» Available data
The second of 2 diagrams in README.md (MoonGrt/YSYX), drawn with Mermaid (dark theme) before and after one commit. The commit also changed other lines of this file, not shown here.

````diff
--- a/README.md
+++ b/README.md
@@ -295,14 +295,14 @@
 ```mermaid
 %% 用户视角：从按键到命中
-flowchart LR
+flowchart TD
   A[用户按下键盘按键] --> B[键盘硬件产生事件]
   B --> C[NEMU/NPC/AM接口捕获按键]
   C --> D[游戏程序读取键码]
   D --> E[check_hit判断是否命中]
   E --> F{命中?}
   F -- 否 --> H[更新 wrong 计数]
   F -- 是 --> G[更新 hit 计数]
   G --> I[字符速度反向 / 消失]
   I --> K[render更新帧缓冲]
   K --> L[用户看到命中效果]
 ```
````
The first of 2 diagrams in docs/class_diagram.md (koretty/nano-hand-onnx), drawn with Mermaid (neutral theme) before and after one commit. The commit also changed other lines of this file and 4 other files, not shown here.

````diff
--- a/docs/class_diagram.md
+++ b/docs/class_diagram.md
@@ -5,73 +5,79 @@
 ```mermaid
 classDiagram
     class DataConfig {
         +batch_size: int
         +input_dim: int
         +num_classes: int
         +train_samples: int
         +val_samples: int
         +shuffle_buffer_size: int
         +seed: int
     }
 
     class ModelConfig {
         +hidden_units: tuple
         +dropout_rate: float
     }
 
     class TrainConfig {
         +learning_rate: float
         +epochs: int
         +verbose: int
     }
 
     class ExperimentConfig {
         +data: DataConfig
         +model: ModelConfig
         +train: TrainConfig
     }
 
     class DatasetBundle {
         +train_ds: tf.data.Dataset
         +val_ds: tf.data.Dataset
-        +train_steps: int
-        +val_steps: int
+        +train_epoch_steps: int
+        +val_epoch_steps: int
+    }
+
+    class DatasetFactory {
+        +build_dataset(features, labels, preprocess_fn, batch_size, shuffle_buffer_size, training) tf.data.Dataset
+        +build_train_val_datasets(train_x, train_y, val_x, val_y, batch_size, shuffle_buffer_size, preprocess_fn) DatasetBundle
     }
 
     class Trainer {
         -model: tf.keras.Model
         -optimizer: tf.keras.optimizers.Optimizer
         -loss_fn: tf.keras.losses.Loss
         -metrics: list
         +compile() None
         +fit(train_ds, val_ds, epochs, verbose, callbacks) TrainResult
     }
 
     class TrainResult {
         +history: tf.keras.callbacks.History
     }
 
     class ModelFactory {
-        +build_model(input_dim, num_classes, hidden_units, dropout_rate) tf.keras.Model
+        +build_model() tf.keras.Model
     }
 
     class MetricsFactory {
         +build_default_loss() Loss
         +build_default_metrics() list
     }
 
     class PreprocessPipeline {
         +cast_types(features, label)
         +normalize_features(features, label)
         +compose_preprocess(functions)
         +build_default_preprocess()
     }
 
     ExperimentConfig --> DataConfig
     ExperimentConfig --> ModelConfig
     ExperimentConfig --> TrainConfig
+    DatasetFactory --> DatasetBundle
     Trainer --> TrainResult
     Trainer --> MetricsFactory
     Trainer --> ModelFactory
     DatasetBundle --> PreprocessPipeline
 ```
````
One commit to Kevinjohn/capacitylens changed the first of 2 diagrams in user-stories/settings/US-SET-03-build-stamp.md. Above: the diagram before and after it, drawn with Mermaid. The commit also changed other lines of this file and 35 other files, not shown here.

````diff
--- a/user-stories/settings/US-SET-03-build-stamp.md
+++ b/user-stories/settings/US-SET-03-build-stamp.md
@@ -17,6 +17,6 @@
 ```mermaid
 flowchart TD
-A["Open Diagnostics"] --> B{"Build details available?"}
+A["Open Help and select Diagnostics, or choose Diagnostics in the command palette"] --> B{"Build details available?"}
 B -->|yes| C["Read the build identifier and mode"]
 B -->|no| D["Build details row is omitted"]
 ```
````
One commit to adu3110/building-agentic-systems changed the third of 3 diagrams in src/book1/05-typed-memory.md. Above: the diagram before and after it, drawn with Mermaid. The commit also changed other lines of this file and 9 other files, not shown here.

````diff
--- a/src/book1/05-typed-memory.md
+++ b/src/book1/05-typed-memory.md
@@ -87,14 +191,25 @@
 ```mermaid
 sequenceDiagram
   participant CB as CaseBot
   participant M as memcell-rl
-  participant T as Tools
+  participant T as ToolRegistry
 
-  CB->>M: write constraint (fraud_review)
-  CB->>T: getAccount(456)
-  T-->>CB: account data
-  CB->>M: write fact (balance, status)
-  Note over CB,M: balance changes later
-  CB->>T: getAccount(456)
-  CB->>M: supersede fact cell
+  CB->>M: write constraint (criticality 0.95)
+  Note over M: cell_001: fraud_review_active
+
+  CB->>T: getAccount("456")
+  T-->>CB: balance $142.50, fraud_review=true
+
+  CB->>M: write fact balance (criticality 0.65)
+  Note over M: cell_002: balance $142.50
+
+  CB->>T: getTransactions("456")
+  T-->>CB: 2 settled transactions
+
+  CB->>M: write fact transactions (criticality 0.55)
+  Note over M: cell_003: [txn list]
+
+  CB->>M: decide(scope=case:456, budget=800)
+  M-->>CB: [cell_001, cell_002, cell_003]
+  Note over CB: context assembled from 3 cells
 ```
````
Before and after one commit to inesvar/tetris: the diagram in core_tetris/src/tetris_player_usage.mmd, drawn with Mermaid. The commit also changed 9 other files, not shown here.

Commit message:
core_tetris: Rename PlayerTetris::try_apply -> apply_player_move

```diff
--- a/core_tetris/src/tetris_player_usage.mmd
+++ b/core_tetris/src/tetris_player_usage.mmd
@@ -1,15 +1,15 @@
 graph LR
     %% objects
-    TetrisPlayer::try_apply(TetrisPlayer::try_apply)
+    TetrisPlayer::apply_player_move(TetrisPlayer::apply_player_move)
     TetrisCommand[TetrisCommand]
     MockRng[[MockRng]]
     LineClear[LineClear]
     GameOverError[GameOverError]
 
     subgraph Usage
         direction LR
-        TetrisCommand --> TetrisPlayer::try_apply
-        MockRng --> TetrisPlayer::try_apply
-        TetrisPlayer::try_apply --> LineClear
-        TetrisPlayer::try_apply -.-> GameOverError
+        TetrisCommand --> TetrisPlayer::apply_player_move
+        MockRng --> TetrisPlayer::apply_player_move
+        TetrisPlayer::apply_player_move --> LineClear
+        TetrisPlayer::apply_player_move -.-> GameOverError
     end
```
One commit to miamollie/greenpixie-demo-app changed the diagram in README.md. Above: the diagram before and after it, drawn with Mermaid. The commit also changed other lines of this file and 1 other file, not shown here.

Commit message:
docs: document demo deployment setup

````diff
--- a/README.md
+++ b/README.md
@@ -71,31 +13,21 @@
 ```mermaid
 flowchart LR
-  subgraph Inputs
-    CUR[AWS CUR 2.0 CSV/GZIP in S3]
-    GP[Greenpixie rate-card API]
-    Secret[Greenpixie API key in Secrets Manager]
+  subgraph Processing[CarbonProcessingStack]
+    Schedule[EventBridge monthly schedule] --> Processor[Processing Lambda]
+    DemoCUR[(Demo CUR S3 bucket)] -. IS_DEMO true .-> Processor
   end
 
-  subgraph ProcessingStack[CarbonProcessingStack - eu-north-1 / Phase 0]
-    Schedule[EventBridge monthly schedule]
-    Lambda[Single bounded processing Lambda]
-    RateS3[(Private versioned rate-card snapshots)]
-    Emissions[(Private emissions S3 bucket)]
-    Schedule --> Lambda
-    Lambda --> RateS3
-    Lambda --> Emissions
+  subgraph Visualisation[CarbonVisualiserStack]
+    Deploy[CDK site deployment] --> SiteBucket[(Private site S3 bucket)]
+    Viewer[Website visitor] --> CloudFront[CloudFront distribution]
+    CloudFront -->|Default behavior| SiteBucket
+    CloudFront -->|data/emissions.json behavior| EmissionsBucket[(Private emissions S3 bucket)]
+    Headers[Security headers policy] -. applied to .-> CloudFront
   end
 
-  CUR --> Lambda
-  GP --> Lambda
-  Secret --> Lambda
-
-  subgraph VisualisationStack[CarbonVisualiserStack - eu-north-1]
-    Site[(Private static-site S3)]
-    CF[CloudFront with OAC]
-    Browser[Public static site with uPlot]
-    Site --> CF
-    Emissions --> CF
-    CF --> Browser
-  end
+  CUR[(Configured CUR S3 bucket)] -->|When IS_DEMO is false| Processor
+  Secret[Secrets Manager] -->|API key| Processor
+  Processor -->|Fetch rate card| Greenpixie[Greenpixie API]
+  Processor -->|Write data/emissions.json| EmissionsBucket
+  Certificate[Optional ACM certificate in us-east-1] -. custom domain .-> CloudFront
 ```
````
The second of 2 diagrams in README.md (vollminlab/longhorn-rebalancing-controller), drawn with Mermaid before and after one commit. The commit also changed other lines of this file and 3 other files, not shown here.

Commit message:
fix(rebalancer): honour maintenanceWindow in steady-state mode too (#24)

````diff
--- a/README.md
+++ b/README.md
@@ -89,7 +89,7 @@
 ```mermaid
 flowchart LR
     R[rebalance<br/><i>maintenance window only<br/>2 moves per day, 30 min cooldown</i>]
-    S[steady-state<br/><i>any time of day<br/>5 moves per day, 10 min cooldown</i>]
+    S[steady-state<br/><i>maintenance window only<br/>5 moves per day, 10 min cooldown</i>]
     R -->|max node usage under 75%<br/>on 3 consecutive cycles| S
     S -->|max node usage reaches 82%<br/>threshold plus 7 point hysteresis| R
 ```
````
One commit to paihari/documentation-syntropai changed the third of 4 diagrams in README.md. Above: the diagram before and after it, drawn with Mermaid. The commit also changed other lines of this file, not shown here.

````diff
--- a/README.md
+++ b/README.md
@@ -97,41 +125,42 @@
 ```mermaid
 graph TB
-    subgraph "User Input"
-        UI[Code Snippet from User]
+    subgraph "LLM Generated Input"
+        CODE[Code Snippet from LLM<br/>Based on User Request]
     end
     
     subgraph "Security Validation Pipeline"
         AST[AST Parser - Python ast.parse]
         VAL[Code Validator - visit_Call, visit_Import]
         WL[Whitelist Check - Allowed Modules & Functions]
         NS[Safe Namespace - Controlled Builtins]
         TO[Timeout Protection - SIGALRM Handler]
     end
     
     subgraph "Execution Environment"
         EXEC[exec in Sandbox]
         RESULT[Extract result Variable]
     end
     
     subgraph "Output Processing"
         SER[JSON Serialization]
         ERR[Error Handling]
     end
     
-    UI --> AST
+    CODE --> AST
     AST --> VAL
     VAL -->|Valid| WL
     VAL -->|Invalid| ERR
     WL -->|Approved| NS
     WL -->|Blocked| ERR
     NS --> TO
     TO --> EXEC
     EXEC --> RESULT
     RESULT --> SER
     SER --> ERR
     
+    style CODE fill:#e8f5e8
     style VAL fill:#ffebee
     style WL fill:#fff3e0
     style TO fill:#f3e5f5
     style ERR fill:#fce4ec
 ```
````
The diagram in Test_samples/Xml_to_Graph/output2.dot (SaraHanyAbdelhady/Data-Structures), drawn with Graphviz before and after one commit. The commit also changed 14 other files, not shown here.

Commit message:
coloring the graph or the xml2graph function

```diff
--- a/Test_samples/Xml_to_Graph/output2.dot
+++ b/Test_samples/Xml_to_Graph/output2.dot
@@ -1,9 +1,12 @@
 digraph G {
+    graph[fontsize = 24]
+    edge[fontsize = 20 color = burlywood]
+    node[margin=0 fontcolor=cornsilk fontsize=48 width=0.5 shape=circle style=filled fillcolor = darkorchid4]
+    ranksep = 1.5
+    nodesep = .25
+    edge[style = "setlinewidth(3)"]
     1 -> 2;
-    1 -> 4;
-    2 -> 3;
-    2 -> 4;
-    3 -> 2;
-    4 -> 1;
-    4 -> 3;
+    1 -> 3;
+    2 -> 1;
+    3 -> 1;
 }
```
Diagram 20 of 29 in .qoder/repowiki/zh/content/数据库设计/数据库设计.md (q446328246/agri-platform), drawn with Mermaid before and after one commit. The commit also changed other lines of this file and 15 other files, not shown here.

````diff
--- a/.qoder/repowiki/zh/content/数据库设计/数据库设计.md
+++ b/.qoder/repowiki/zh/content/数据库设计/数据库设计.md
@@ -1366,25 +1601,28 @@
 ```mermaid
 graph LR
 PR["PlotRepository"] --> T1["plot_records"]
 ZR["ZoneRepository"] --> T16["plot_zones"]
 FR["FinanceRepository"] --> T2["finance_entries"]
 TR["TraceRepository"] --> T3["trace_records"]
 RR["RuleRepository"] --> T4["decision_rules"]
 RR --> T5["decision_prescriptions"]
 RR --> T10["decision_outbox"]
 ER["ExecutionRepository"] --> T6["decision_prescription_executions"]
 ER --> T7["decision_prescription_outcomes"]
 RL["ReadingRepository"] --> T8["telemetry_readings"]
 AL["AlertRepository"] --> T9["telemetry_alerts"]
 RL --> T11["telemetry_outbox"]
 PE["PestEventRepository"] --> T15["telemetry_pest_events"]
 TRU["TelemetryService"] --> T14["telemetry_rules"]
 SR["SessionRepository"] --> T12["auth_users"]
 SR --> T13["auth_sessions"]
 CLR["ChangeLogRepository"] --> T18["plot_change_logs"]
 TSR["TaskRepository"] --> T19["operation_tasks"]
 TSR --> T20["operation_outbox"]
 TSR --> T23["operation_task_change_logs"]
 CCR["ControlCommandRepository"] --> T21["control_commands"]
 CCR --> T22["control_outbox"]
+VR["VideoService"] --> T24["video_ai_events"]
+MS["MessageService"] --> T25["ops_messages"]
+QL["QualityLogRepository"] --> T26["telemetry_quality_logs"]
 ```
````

» Exercise brief
Scan the records above and report every line with the string "participant".

» Output for this exercise
   participant CB as CaseBot
   participant M as memcell-rl
-  participant T as Tools
+  participant T as ToolRegistry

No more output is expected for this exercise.